By contrast to the US democracy with its access points for citizens, the relatives of the eleven killed in the small Scottish town over which the plane exploded, have no effective access to political power.
and into the realms of humour with
But don’t expect much investigation or analysis from a largely supine Scottish media. Not a few of the BBC’s political journalists see their job as merely a preliminary posting before they use their political connections to secure a parliamentary seat, with the SNP being the favoured choice. The Scotsman newspaper, supposedly Unionist in orientation has as its features page editor an SNP parliamentary candidate who ensures that the opinion pieces in the newspaper cause few problems for his party.
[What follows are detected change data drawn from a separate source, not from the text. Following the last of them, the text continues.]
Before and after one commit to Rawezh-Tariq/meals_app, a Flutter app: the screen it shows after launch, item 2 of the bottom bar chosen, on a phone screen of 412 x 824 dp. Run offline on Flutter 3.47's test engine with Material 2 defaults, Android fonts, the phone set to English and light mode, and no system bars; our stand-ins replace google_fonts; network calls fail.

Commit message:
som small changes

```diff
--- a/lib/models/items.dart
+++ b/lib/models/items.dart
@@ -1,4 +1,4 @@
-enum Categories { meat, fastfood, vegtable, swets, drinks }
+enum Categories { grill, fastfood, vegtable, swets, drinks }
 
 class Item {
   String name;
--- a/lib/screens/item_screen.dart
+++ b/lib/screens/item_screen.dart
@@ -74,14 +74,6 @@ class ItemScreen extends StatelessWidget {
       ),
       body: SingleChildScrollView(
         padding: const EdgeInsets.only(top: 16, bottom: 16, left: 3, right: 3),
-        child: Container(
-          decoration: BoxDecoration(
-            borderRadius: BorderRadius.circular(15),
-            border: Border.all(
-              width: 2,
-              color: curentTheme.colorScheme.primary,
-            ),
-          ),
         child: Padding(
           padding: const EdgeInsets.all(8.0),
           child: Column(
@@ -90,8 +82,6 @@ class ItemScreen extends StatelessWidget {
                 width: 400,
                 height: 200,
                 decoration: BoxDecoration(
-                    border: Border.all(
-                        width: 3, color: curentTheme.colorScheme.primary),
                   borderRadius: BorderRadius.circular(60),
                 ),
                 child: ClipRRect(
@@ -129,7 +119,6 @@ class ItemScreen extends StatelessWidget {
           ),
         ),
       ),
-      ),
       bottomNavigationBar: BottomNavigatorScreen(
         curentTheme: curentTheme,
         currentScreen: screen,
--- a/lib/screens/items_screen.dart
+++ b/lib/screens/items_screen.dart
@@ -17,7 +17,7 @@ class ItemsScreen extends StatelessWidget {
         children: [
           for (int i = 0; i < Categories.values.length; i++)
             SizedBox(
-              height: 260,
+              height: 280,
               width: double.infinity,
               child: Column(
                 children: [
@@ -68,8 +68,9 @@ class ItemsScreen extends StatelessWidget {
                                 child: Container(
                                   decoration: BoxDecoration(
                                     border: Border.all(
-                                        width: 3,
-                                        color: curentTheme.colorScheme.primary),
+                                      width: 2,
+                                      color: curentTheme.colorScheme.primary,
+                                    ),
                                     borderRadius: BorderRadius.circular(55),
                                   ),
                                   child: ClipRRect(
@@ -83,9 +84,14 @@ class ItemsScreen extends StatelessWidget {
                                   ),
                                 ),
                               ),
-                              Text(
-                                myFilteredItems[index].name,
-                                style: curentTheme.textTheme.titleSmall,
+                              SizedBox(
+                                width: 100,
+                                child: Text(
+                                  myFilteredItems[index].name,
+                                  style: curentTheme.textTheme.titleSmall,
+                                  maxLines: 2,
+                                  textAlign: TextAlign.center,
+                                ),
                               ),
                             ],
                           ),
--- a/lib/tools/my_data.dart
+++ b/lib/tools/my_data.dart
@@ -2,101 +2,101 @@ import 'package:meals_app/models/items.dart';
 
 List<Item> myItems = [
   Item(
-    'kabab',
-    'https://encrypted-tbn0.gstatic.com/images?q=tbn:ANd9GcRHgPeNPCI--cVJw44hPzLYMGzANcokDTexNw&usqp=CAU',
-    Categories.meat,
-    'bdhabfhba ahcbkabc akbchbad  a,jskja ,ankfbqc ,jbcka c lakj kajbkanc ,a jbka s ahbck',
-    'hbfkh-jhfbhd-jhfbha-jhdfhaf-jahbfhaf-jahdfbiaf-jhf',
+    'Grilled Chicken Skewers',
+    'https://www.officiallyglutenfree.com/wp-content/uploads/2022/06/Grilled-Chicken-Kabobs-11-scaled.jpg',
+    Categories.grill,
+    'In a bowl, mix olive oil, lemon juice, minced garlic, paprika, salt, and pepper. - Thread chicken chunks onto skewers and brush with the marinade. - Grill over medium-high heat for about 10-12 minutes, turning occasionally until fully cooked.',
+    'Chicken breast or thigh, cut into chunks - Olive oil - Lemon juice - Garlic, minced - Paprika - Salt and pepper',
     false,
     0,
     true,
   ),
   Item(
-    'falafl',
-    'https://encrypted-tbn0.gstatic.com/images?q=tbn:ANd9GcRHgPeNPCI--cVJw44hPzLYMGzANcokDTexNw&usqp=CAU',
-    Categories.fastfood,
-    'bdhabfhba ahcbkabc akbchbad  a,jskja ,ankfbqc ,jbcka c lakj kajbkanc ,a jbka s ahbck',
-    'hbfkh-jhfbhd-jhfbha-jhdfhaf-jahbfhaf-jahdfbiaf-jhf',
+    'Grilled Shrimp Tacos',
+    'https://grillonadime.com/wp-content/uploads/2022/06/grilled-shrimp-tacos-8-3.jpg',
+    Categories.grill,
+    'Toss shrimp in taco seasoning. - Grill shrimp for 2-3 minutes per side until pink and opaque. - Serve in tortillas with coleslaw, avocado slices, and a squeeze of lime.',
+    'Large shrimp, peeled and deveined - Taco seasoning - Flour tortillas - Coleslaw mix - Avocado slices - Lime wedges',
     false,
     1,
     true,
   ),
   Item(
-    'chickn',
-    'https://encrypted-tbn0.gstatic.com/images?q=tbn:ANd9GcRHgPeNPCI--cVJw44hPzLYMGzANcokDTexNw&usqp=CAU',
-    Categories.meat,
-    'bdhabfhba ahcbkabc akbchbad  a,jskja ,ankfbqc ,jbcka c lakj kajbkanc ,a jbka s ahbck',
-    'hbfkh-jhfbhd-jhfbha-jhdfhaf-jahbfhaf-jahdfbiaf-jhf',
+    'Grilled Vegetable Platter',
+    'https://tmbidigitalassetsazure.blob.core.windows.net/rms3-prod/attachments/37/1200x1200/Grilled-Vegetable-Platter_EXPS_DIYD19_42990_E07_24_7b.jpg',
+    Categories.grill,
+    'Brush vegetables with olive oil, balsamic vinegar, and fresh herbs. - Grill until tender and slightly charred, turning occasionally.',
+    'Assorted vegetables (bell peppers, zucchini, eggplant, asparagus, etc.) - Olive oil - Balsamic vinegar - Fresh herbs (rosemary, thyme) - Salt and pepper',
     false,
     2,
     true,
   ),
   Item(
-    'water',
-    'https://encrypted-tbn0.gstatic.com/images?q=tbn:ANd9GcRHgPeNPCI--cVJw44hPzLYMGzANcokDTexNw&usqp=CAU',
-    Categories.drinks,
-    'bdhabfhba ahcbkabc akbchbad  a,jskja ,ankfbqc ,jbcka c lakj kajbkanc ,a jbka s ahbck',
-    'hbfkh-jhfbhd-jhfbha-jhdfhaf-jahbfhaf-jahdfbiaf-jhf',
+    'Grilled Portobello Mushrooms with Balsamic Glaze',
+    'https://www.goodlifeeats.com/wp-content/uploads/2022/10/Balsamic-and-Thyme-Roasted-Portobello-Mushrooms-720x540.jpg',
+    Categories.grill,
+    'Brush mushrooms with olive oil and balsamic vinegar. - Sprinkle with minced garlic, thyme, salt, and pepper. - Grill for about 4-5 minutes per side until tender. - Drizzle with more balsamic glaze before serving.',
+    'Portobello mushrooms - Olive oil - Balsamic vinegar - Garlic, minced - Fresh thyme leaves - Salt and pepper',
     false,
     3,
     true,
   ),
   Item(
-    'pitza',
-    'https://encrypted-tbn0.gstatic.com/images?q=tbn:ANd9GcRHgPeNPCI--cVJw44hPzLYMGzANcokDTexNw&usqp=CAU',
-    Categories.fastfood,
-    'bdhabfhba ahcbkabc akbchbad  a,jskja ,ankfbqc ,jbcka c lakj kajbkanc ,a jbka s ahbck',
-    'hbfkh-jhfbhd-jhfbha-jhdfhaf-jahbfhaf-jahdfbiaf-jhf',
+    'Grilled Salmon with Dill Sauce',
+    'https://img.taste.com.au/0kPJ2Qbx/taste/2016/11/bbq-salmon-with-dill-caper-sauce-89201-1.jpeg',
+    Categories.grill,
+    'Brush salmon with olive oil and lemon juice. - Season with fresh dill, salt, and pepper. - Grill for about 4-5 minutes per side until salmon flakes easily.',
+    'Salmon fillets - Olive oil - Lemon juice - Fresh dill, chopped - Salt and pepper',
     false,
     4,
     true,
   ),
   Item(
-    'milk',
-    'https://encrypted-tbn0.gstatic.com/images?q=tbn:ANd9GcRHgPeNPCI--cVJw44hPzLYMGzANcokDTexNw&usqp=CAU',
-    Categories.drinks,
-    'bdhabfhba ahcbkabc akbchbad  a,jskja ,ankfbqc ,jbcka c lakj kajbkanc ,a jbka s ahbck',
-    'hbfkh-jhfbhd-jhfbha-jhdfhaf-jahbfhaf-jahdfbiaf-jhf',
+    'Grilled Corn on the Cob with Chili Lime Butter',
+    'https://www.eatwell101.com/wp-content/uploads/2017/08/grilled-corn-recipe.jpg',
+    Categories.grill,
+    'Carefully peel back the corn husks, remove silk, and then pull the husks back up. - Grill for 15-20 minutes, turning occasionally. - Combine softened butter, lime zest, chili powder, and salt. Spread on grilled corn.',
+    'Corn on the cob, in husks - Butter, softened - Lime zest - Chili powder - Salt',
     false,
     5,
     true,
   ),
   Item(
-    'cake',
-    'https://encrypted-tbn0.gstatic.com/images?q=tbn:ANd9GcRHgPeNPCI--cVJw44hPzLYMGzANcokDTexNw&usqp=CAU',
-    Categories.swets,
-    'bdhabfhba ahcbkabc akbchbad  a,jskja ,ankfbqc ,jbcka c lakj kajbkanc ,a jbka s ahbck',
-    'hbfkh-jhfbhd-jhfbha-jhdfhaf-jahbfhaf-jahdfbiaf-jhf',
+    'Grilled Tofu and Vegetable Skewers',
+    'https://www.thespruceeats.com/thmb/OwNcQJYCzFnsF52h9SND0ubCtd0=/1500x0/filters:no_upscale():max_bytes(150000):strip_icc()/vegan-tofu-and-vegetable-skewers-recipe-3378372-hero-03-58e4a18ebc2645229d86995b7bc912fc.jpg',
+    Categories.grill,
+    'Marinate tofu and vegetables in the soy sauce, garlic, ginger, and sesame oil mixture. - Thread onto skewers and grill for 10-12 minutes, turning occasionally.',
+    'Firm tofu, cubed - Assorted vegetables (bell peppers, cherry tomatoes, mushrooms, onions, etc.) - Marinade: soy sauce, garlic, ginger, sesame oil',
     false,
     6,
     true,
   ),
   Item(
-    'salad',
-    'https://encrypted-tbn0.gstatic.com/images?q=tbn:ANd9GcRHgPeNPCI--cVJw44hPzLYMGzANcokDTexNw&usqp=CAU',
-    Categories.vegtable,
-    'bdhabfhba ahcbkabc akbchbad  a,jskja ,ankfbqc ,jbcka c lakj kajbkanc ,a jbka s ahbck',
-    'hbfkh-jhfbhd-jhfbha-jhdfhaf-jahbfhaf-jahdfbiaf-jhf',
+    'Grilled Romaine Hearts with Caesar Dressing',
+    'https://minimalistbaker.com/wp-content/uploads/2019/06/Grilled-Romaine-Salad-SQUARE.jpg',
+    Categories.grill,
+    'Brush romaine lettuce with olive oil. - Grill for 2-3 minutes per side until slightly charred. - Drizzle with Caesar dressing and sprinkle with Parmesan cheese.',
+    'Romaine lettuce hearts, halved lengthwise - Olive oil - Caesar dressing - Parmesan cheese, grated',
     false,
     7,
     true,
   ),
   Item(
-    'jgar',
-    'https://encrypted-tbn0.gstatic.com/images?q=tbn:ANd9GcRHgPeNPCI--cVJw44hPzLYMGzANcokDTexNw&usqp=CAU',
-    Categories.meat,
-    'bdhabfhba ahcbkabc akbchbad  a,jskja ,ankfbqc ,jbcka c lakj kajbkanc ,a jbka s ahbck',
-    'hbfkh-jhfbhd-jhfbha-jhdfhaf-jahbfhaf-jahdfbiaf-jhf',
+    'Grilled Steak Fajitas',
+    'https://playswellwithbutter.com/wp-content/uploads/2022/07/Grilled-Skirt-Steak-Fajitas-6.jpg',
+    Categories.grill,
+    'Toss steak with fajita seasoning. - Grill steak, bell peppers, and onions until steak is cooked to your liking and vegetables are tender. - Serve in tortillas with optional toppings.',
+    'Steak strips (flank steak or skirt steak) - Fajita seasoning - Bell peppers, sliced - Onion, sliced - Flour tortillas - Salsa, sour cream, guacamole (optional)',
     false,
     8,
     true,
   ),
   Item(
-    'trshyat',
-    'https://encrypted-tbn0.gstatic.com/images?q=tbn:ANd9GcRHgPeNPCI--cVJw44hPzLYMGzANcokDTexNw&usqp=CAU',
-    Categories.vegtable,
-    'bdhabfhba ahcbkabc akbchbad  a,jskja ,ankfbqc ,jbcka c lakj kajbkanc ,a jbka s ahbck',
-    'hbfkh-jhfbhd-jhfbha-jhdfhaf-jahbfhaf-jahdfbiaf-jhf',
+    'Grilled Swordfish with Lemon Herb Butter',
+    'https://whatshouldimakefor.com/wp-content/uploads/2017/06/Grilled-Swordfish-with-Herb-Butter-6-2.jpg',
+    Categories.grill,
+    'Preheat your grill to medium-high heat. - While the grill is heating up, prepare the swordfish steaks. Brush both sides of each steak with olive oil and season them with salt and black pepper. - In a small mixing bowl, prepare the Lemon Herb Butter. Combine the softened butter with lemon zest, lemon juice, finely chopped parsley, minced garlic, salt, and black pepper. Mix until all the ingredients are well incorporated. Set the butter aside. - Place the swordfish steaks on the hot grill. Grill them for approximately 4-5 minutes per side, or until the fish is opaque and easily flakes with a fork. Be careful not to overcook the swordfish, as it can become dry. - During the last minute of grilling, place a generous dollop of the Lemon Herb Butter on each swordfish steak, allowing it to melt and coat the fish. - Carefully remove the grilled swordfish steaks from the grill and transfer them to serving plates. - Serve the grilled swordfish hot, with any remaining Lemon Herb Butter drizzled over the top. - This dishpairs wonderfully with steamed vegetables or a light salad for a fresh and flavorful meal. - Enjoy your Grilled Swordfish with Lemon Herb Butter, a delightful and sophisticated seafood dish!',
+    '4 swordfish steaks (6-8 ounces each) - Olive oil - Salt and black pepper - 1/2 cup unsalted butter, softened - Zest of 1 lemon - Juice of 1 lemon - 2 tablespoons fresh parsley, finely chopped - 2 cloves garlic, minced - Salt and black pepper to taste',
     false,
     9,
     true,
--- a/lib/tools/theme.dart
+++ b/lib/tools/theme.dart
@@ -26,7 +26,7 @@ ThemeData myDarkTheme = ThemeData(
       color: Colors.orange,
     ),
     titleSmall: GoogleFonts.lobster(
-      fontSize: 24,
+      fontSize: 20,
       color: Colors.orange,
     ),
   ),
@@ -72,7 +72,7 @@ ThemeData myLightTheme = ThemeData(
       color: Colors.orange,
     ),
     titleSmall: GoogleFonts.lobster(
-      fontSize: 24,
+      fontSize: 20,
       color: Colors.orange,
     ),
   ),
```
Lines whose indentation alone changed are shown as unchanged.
Increasingly many Scottish journalists see the need to defer to the SNP because, as its grip on power tightens it might become their employer while some of their own newspapers might go out of business,
A supine Scottish media? Where, exactly? But he can enter the bizarre as well:
The 450th anniversary of the Scottish Reformation is not having a penny spent on it by Alex Salmond: it emphasises the British link.
I tried to work out how he could get to this thinking but just couldn't - the Reformation was Scotland creating its own church and, as a result, influencing other Presbyterian churches around the world.
It would seem that self-publicisation through the peddling of prejudice, mistruths and misconceptions rather than serious academic research informs the good professor's forays into the media. He appears to have some special loathing reserved for Alex Salmond, though, almost as if the First Minister used to nick his sweets in the playground.
Professor Gallagher has been answered by Iain McWhirter and by he who worries peat today and has been addressed in the past by Gerry Hassan, but it may be instructive to note how one of his peers interprets his views on democracy:
Tom Gallagher fears that unrestrained political debate could be too much for East Europeans to handle: ‘Agreement about the management of political competition is essential if nascent democracies are not to be tested beyond endurance by heavily adversarial parties’
Tom Gallagher writes that Western civil society is necessary, otherwise Eastern states are merely ‘adapting the outward forms of north Atlantic democracies’.A wee touch of xenophobia there perhaps, or imperious snook-cocking? How can it be argued that only we have the ability to handle political debate and that others must learn from us? The vaulting vanity of that is quite breath-taking.
You'll notice in the herald piece that Professor Gallagher claims to have been sympathetic to the SNP until the 2007 election. His ardour cooled quickly. By the beginning of August he was critical of the First Minister attempting to ensure that conflict did not result from the attack on Glasgow Airport and allowed his quite clear dislike of Islam to colour his judgement on the rally which was organised by young Muslims. He also attacked Osama Saeed, but he can defend himself. The interesting bit of Professor Gallagher's piece is where he makes it clear that his personal enmity towards the SNP has lasted for at least a decade and it's difficult to see how his recent comment that he was “broadly sympathetic to the party up to its assumption of office” chimes with his 2007 comment that "The SNP is a grievance party par excellence".
Let's be charitable and assume that he just has a shockingly bad memory, shall we, rather than suggesting that he uses the truth sparingly. Either way, though, the book he's promoting with his vitriol can't be very good, can it?
Mind how you go!